@dave125norco It will be post-summer.— Phil Spencer (@XboxP3) May 19, 2015
Note that that isn’t the final version of Windows 10 for Xbox One launching this fall, it’s the beta—indicating the full release will be later in the year at the earliest.
But while you won’t be able to enjoy Windows 10 on your Xbox One until sometime in the fall or beyond, PCs should have unprecedented hooks into the Xbox experience when Windows 10 launches this summer. The new operating system includes an Xbox app that ties to your Xbox Live account, bringing your console friends, achievements, and clips to your PC. Xbox One-to-PC streaming is already being demoed, and Microsoft’s working on PC-to-Xbox streaming in the other direction. Meanwhile, the new Xbox One TV tuner released yesterday lets Xbox One users stream live TV to Windows 8 devices using the Smartglass app.
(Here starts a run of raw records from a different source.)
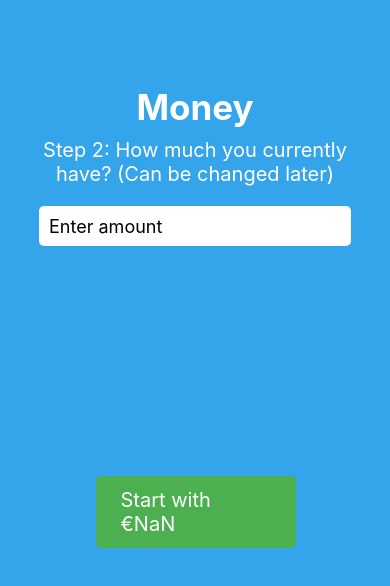
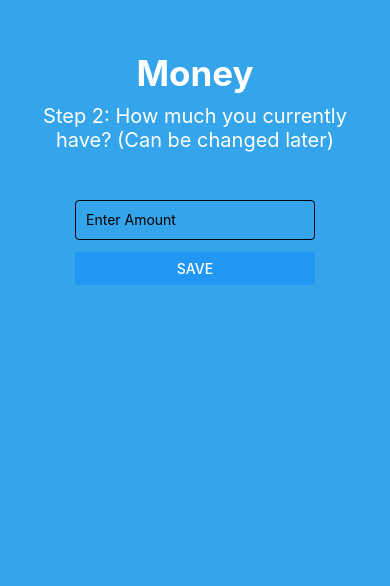
Before and after one commit to TVT22SPOMobiilikehitysprojekti/SmartSaver, a React Native app: screen /Intro3 in a window 390 px wide. Shown: the part 246-832 px from the top of the page. Built offline with nearby package versions, Linux system fonts and the light colour scheme.

Commit message:
Balance update

```diff
--- /dev/null
+++ b/components/Balance.js
@@ -0,0 +1,63 @@
+import React, { useState } from 'react';
+import { View, TextInput, Button, StyleSheet, Alert } from 'react-native';
+import { auth, db, doc, setDoc, serverTimestamp } from '../firebase/Config';
+import { useNavigation } from '@react-navigation/native';
+
+const BalanceComponent = ({ onSaved }) => {
+  const [amount, setAmount] = useState('');
+  const navigation = useNavigation();
+
+  const handleSave = async () => {
+    // Varmista, että käyttäjä on kirjautunut sisään
+    const user = auth.currentUser;
+    if (user) {
+      try {
+        // Käytä doc funktiota luodaksesi viite dokumenttiin käyttäjän UID:n avulla
+        const userDocRef = doc(db, "Balance", user.uid);
+
+        // Tallenna tai päivitä dokumentti viitteen kautta
+        await setDoc(userDocRef, {
+          Amount: parseFloat(amount) || 0, // Muunna merkkijono liukuluvuksi
+          Timestamp: serverTimestamp() // Lisää palvelimen aikaleima
+        });
+
+        setAmount(''); // Tyhjennä kenttä onnistuneen tallennuksen jälkeen
+        onSaved && onSaved(); // Jos onSaved on määritelty, kutsu sitä
+        Alert.alert("Success", "Amount has been saved successfully.");
+        navigation.navigate('Intro4')
+      } catch (error) {
+        Alert.alert("Error", error.message);
+      }
+    } else {
+      Alert.alert("Error", "No user is logged in.");
+    }
+  };
+
+  return (
+    <View style={styles.container}>
+      <TextInput
+        style={styles.input}
+        placeholder="Enter Amount"
+        value={amount}
+        keyboardType="numeric"
+        onChangeText={text => setAmount(text.replace(/[^0-9.]/g, ''))} // Sallii vain numerot ja pisteen
+      />
+      <Button title="Save" onPress={handleSave} />
+    </View>
+  );
+};
+
+const styles = StyleSheet.create({
+  container: {
+    padding: 16
+  },
+  input: {
+    height: 40,
+    marginVertical: 12,
+    borderWidth: 1,
+    padding: 10,
+    borderRadius: 4
+  }
+});
+
+export default BalanceComponent;
--- a/firebase/Config.js
+++ b/firebase/Config.js
@@ -1,6 +1,6 @@
 // Import the functions you need from the SDKs you need
 import { initializeApp } from "firebase/app";
-import { getFirestore, collection, addDoc, serverTimestamp, query, onSnapshot, doc, getDocFromCache, where} from 'firebase/firestore';
+import { getFirestore, collection, addDoc, setDoc, serverTimestamp, query, onSnapshot, doc, getDocFromCache, where} from 'firebase/firestore';
 import { getAuth, onAuthStateChanged } from 'firebase/auth';
 
 // TODO: Add SDKs for Firebase products that you want to use
@@ -39,5 +39,6 @@ export { app,
         getDocFromCache,
         auth,
         db,
-        where
+        where,
+        setDoc,
       };
--- a/screens/intro3.js
+++ b/screens/intro3.js
@@ -1,9 +1,10 @@
-import React, { useState } from 'react';
-import { Pressable, StyleSheet, View, Text, TextInput } from 'react-native';
+import React from 'react';
+import { StyleSheet, View, Text } from 'react-native';
+import BalanceComponent from '../components/Balance';
 
 
-const IntroScreen3 = ({ navigation }) => {
-  const [amount, setAmount] = useState('');
+const IntroScreen3 = () => {
+
 
   return (
     <View style={styles.container}>
@@ -11,16 +12,7 @@ const IntroScreen3 = ({ navigation }) => {
       <Text style={styles.subtitle}>
         Step 2: How much you currently have? (Can be changed later)
       </Text>
-      <TextInput
-        style={styles.input}
-        keyboardType="numeric"
-        placeholder="Enter amount"
-        value={amount}
-        onChangeText={text => setAmount(text)}
-      />
-      <Pressable style={styles.button} onPress={() => navigation.navigate('Intro4')}>
-        <Text style={styles.buttonText}>Start with €{parseFloat(amount).toFixed(2)}</Text>
-      </Pressable>
+        <BalanceComponent/>
     </View>
   );
 };
```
The story behind the story: Microsoft’s never really clarified what to expect when Windows 10 hits the Xbox One, aside from a curated set of Windows apps—so what, exactly, the update will bring is anybody’s guess. One thing’s for certain: Microsoft’s ambition of drawing all its far-flung platforms into a cohesive whole is finally starting to take shape, despite Windows 8’s disastrous reception.